How does CALM Work?
Alignment. Alignment activities keep stakeholders on the same page, gauging where there is a misunderstanding, lack of support, or resistance. It happens at three levels: 1. aligning analytics strategy and people, 2. people and decision processes, and 3. decision processes and behaviors. Alignment, or engagement, requires conversations, listening to concerns, and processing feedback. Unlike communications, which tend to be one-to-many, gaining alignment is more of a one-to-one approach that typically includes coaching, workshops, roadshows, and counseling. However, just as with communications, transparency is essential to building trust. Alignment creates the conditions for effective learning by providing the context for behavioral change -- aligning the work people do with the required behaviors.
Learning. Learning is the critical enabler for transforming change into continuous improvement. It combines traditional instructor-led and self-directed learning with three clear distinctions related to the curriculum and the approach to learning; it:
In addition, continuous learning leads to mastery, a crucial element of human motivation. As employees learn and grow, mastering the essential skills and concepts, they experience positive reinforcement that triggers a flywheel effect, driving more of the desired behaviors of data-driven organizations, which at their core are committed to learning and adapting.
Measurement. The primary goal of measurement is to track the degree to which the change effort impacts predetermined success criteria. In other words, is the change having the desired impact? While setting and measuring goals related to company performance is important, they are not sufficient for driving change. Instead, organizations need to decide on the activities and behavioral changes that will drive the desired overall change and measure those. These activities serve as the “leading indicators,” or inputs of change, with the goals (performance metrics) serving as the lagging indicators or outputs. Tools like a Change Scorecard track change activities, employee sentiment, and behavior change metrics that leaders review to gauge progress and determine where they may need to intervene and modify activities or communications.
As you read through the description above regarding the CALM method, it's tempting to convince yourself that you are already doing these things. For example, you may communicate effectively, have all-hands meetings, provide training, and track employee sentiment. These are all necessary preconditions for a change-ready organization. Still, they are insufficient in today's competitive environment, where data-driven, people-centered organizations that learn and adapt will experience a significant competitive advantage.
Leaders must start by reframing the problem and focusing more on preparing the workforce for change. This requires continuous effort, adapting with smaller course corrections, rather than rewarding people for surviving disruptive change through heroic efforts when it does arrive. Leaders must embrace change as synonymous with continuous improvement and embed it in the culture. To accomplish this, organizations must treat change management like other mature processes, ensuring it is clearly defined, disciplined, measured, and improved.
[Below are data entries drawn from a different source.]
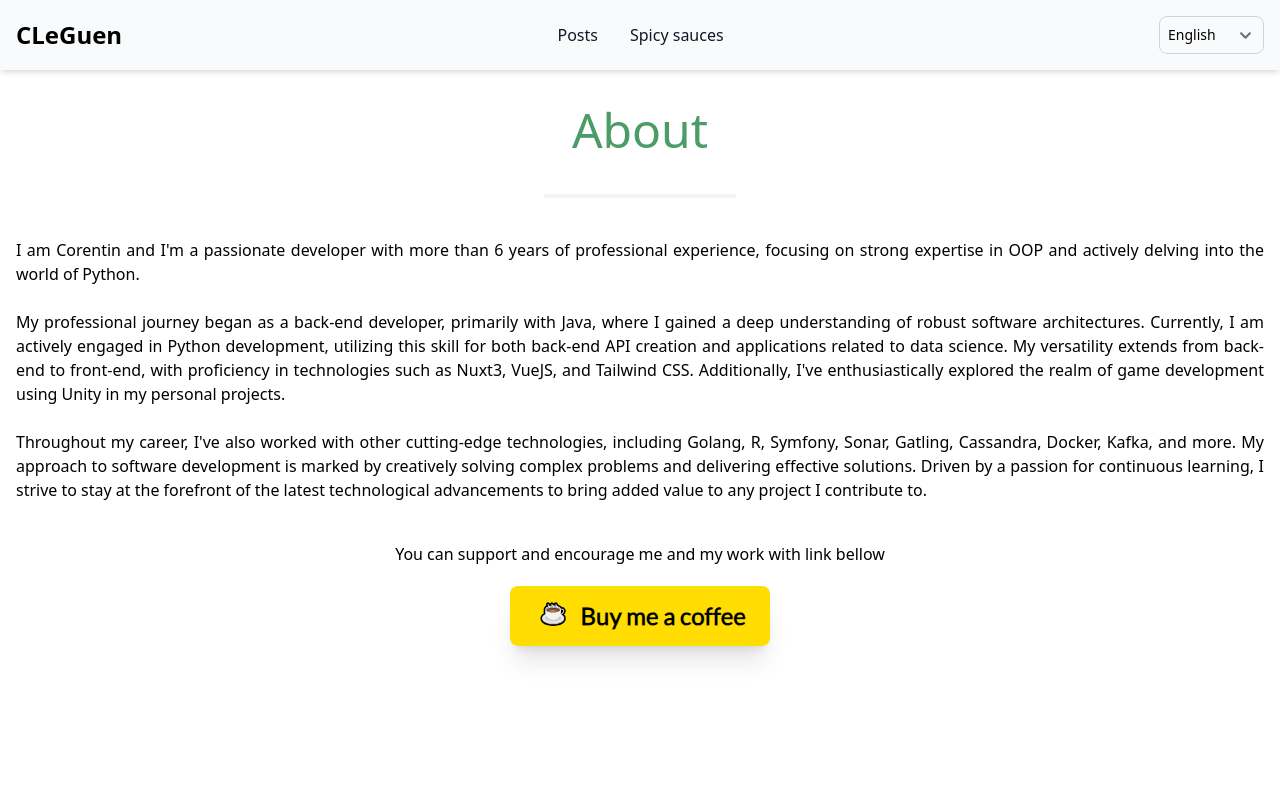
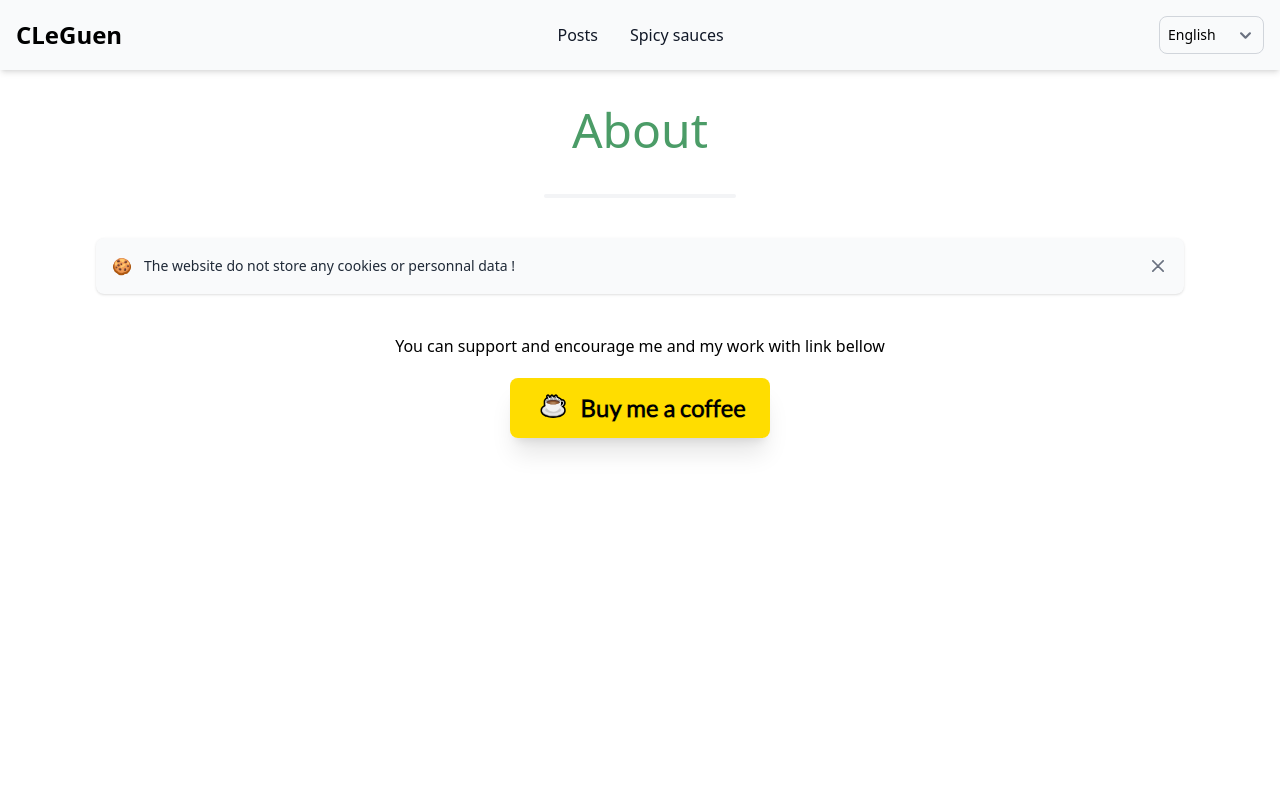
Before and after one commit to CorentinLeGuen/cleguen.com, a Nuxt app: page /about in a window 1280 px wide. Shown: the top 800 px of the page. Built offline with nearby package versions, Linux system fonts and the light colour scheme.

Commit message:
:wrench: Refacto post index page and about page

```diff
--- a/i18n.config.ts
+++ b/i18n.config.ts
@@ -12,11 +12,9 @@ export default defineI18nConfig(() => ({
             homepage: 'Home',
             about: {
                 title: 'about',
-                presently_learning: 'What I am presently learning:',
+                job: 'Data Scientist, Strategist & Data Analyst',
+                resume: 'I am an experienced Data Scientist, Strategist, and Data Analyst with a solid background in back-end software development spanning over 7 years. Proficient in Python with a decade of experience, and adept at leveraging KDB/Q for data analysis. Specializing in the banking and trading sectors, with a keen understanding of industry dynamics. Possessing a strong global perspective in software development, coupled with a curiosity for learning new paradigms. Skilled in sorting, analyzing, and summarizing data to derive actionable insights.',
                 support: 'You can support and encourage me and my work with link bellow',
-                about_resume_1: 'I am Corentin and I\'m a passionate developer with more than 6 years of professional experience, focusing on strong expertise in OOP and actively delving into the world of Python.',
-                about_resume_2: 'My professional journey began as a back-end developer, primarily with Java, where I gained a deep understanding of robust software architectures. Currently, I am actively engaged in Python development, utilizing this skill for both back-end API creation and applications related to data science. My versatility extends from back-end to front-end, with proficiency in technologies such as Nuxt3, VueJS, and Tailwind CSS. Additionally, I\'ve enthusiastically explored the realm of game development using Unity in my personal projects.',
-                about_resume_3: 'Throughout my career, I\'ve also worked with other cutting-edge technologies, including Golang, R, Symfony, Sonar, Gatling, Cassandra, Docker, Kafka, and more. My approach to software development is marked by creatively solving complex problems and delivering effective solutions. Driven by a passion for continuous learning, I strive to stay at the forefront of the latest technological advancements to bring added value to any project I contribute to.',
             },
             form: {
                 email: 'Your Email'
@@ -77,11 +75,9 @@ export default defineI18nConfig(() => ({
             homepage: 'Page principale',
             about: {
                 title: 'à propos',
-                presently_learning: 'Mon apprentissage en cours:',
+                job: 'Data Scientist, Stratège et Data Analyst',
+                resume: 'Je suis un Data Scientist, un stratège et un Data Analyst expérimenté avec une solide expérience en développement de logiciels back-end depuis plus de 7 ans. Maîtrisant Python avec plus de 10 ans d\'expérience, et capable d\'utiliser efficacement KDB/Q pour l\'analyse de données. Spécialisé dans les secteurs bancaire et financier, avec une compréhension approfondie de la dynamique de l\'industrie. Possédant une forte perspective mondiale en développement de logiciels, associée à une curiosité pour apprendre de nouveaux paradigmes. Compétent dans le tri, l\'analyse et la synthèse des données pour en tirer des insights exploitables.',
                 support: 'Vous pouvez m\'offrir un café si vous le souhaitez pour me soutenir avec le lien ci-dessous',
-                about_resume_1: 'Je m\'appelle Corentin et je suis un développeur passionné avec plus de 6 années d\'expérience professionnelle, axé sur une solide expertise en POO et une immersion active dans le monde du Python.',
-                about_resume_2: 'Mon parcours professionnel a débuté en tant que développeur back-end, principalement avec Java, où j\'ai développé une compréhension approfondie des architectures logicielles robustes. Actuellement, je me consacre activement au développement en Python, utilisant cette compétence aussi bien pour la création d\'API back-end que pour des applications liées à la data science. Ma polyvalence s\'étend du back-end au front-end, avec une maîtrise des technologies telles que Nuxt3, VueJS, et Tailwind CSS. Par ailleurs, j\'ai exploré avec enthousiasme le domaine du jeu vidéo grâce à Unity dans le cadre de mes projets personnels.',
-                about_resume_3: 'Au fil de ma carrière, j\'ai également travaillé avec d\'autres technologies, notamment Golang, R, Symfony, Sonar, Gatling, Cassandra, Docker, Kafka, et encore bien plus... Mon approche du développement logiciel est marquée par la résolution créative de problèmes complexes et la fourniture de solutions efficaces. Passionné par l\'apprentissage continu, je m\'efforce de rester à la pointe des dernières avancées technologiques pour apporter une valeur ajoutée à tout projet auquel je contribue.',
             },
             form: {
                 email: 'Votre Courriel'
--- a/pages/about.vue
+++ b/pages/about.vue
@@ -6,12 +6,23 @@
         <h1 class="title text-5xl text-center text-forest-500">{{ $t('about.title') }}</h1>
         <hr class="w-48 h-1 mx-auto my-4 bg-gray-100 border-0 rounded md:my-10 dark:bg-gray-700">
 
-        <div class="text-justify">
-            <p>{{ $t('about.about_resume_1') }}</p>
-            <br/>
-            <p>{{ $t('about.about_resume_2') }}</p>
-            <br/>
-            <p>{{ $t('about.about_resume_3') }}</p>
+        <div id="cookie-policy" class="flex items-center p-4 rounded-lg bg-gray-50 mx-20 my-5 shadow"
+            role="alert">
+            <span>🍪</span>
+            <span class="sr-only">Info</span>
+            <div class="ms-3 text-sm font-medium text-gray-800">
+                {{ $t('cookie_policy') }}
+            </div>
+            <button type="button"
+                class="ms-auto -mx-1.5 -my-1.5 bg-gray-50 text-gray-500 rounded-lg focus:ring-2 focus:ring-gray-400 p-1.5 hover:bg-gray-200 inline-flex items-center justify-center h-8 w-8"
+                data-dismiss-target="#cookie-policy" aria-label="Close">
+                <span class="sr-only">Dismiss</span>
+                <svg class="w-3 h-3" aria-hidden="true" xmlns="http://www.w3.org/2000/svg" fill="none"
+                    viewBox="0 0 14 14">
+                    <path stroke="currentColor" stroke-linecap="round" stroke-linejoin="round" stroke-width="2"
+                        d="m1 1 6 6m0 0 6 6M7 7l6-6M7 7l-6 6" />
+                </svg>
+            </button>
         </div>
 
         <h4 class="text-md text-center mt-10 mb-5">{{ $t('about.support') }}</h4>
--- a/pages/index.vue
+++ b/pages/index.vue
@@ -4,18 +4,28 @@
             <title>cleguen | homepage</title>
         </header>
 
-        <h1 class="title text-4xl text-center text-forest-500">{{ $t('welcome') }}</h1>
+        <h2 class="text-center font-bold mb-4 text-3xl text-transparent uppercase bg-clip-text bg-gradient-to-br from-blue-300 to-green-400">{{ $t('about.job') }}</h2>
+        <div class="mx-auto md:w-3/4 sm:w-full text-center text-justify text-md mb-3">
+            {{ $t('about.resume') }}
+            <figcaption class="flex items-center justify-center mt-6 space-x-3 rtl:space-x-reverse">
+                <img class="w-6 h-6 rounded-full" src="/img/profil.jpg" alt="profile picture">
+                <div class="flex items-center divide-x-2 rtl:divide-x-reverse divide-gray-500 dark:divide-gray-700">
+                    <cite class="pe-3 font-medium text-gray-900 dark:text-white">Corentin Le Guen</cite>
+                    <cite class="ps-3 text-sm text-gray-500 dark:text-gray-400">Data Scientist, Strategist & Data Analyst at Morgan Stanley</cite>
+                </div>
+            </figcaption>
+        </div>
 
-        <hr class="w-48 h-1 mx-auto my-4 bg-gray-100 border-0 rounded md:my-10 dark:bg-gray-700">
+        <hr class="w-48 h-1 mx-auto my-4 bg-gray-100 border-0 rounded md:my-10">
 
-        <div id="cookie-policy" class="flex items-center p-4 rounded-lg bg-gray-50 dark:bg-gray-800 shadow" role="alert">
+        <div id="cookie-policy" class="flex items-center p-4 rounded-lg bg-gray-50 mx-20 my-5 shadow" role="alert">
             <span>🍪</span>
             <span class="sr-only">Info</span>
-            <div class="ms-3 text-sm font-medium text-gray-800 dark:text-gray-300">
+            <div class="ms-3 text-sm font-medium text-gray-800">
                 {{ $t('cookie_policy') }}
             </div>
             <button type="button"
-                class="ms-auto -mx-1.5 -my-1.5 bg-gray-50 text-gray-500 rounded-lg focus:ring-2 focus:ring-gray-400 p-1.5 hover:bg-gray-200 inline-flex items-center justify-center h-8 w-8 dark:bg-gray-800 dark:text-gray-300 dark:hover:bg-gray-700 dark:hover:text-white"
+                class="ms-auto -mx-1.5 -my-1.5 bg-gray-50 text-gray-500 rounded-lg focus:ring-2 focus:ring-gray-400 p-1.5 hover:bg-gray-200 inline-flex items-center justify-center h-8 w-8"
                 data-dismiss-target="#cookie-policy" aria-label="Close">
                 <span class="sr-only">Dismiss</span>
                 <svg class="w-3 h-3" aria-hidden="true" xmlns="http://www.w3.org/2000/svg" fill="none"
--- a/pages/posts/index.vue
+++ b/pages/posts/index.vue
@@ -6,34 +6,34 @@
         <h1 class="title text-5xl text-center text-forest-500">{{ $t('posts.title') }}</h1>
         <hr class="w-48 h-1 mx-auto my-4 bg-gray-100 border-0 rounded md:my-10 dark:bg-gray-700">
 
-        <div class="flex justify-center gap-4">
+        <div class="grid xl:grid-cols-3 md:grid-cols-2 sm:grid-cols-1">
             <NuxtLink to="/posts/lotto649">
                 <figure
-                    class="relative max-w-sm transition-all duration-300 cursor-pointer filter grayscale hover:grayscale-0 border rounded-lg shadow-md hover:shadow-lg">
+                    class="transition-all mx-4 my-4 duration-300 cursor-pointer filter grayscale hover:grayscale-0 border rounded-lg shadow-md hover:shadow-lg">
                     <img class="rounded-lg" src="/img/posts/lotto.jpg" alt="image description">
                     <figcaption
-                        class="text-center absolute px-4 text-xl md:text-3xl font-semibold text-white bottom-6 left-6">
+                        class="text-center absolute text-2xl font-semibold text-white bottom-2 left-2">
                         <p>Lotto 6.49</p>
                     </figcaption>
                 </figure>
             </NuxtLink>
             <NuxtLink to="/posts/git-notes">
                 <figure
-                    class="relative max-w-sm transition-all duration-300 cursor-pointer filter grayscale hover:grayscale-0 border rounded-lg shadow-md hover:shadow-lg">
+                    class="transition-all mx-4 my-4 duration-300 cursor-pointer filter grayscale hover:grayscale-0 border rounded-lg shadow-md hover:shadow-lg">
                     <img class="rounded-lg" src="/img/posts/git.jpg" alt="image description">
                     <figcaption
-                        class="text-center absolute px-4 text-xl md:text-3xl font-semibold text-black bottom-6 left-6">
+                        class="text-center absolute text-2xl font-semibold text-black bottom-2 left-2">
                         <p>Git Cheat Sheet</p>
                     </figcaption>
                 </figure>
             </NuxtLink>
             <NuxtLink to="/posts/3d-print">
                 <figure
-                    class="relative max-w-sm transition-all duration-300 cursor-pointer filter grayscale hover:grayscale-0 border rounded-lg shadow-md hover:shadow-lg">
+                    class="transition-all mx-4 my-4 duration-300 cursor-pointer filter grayscale hover:grayscale-0 border rounded-lg shadow-md hover:shadow-lg">
                     <img class="rounded-lg" src="/img/posts/3dprint.png" alt="image description">
                     <figcaption
-                        class="text-center absolute px-4 text-xl md:text-3xl font-semibold text-white bottom-6 left-6">
-                        <p>3D print</p>
+                        class="text-center absolute text-2xl font-semibold text-white bottom-2 left-2">
+                        <p>3D Print</p>
                     </figcaption>
                 </figure>
             </NuxtLink>
```
Also changed, not shown: public/img/profil.jpg (added).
The CALM method is to knowledge worker productivity just like the Agile approach is to robust software development; both continuously improve the speed and quality of a specific output. In the case of Agile, it is a functioning software solution; with CALM, it is organizational decision-making. The change that CALM makes possible is faster and higher quality decisions throughout the organization -- the essence of a data-driven enterprise.
Editor's note: this post, co-authored by Rick Hinton and Lisa Targonski, originally appeared on the Elder Research blog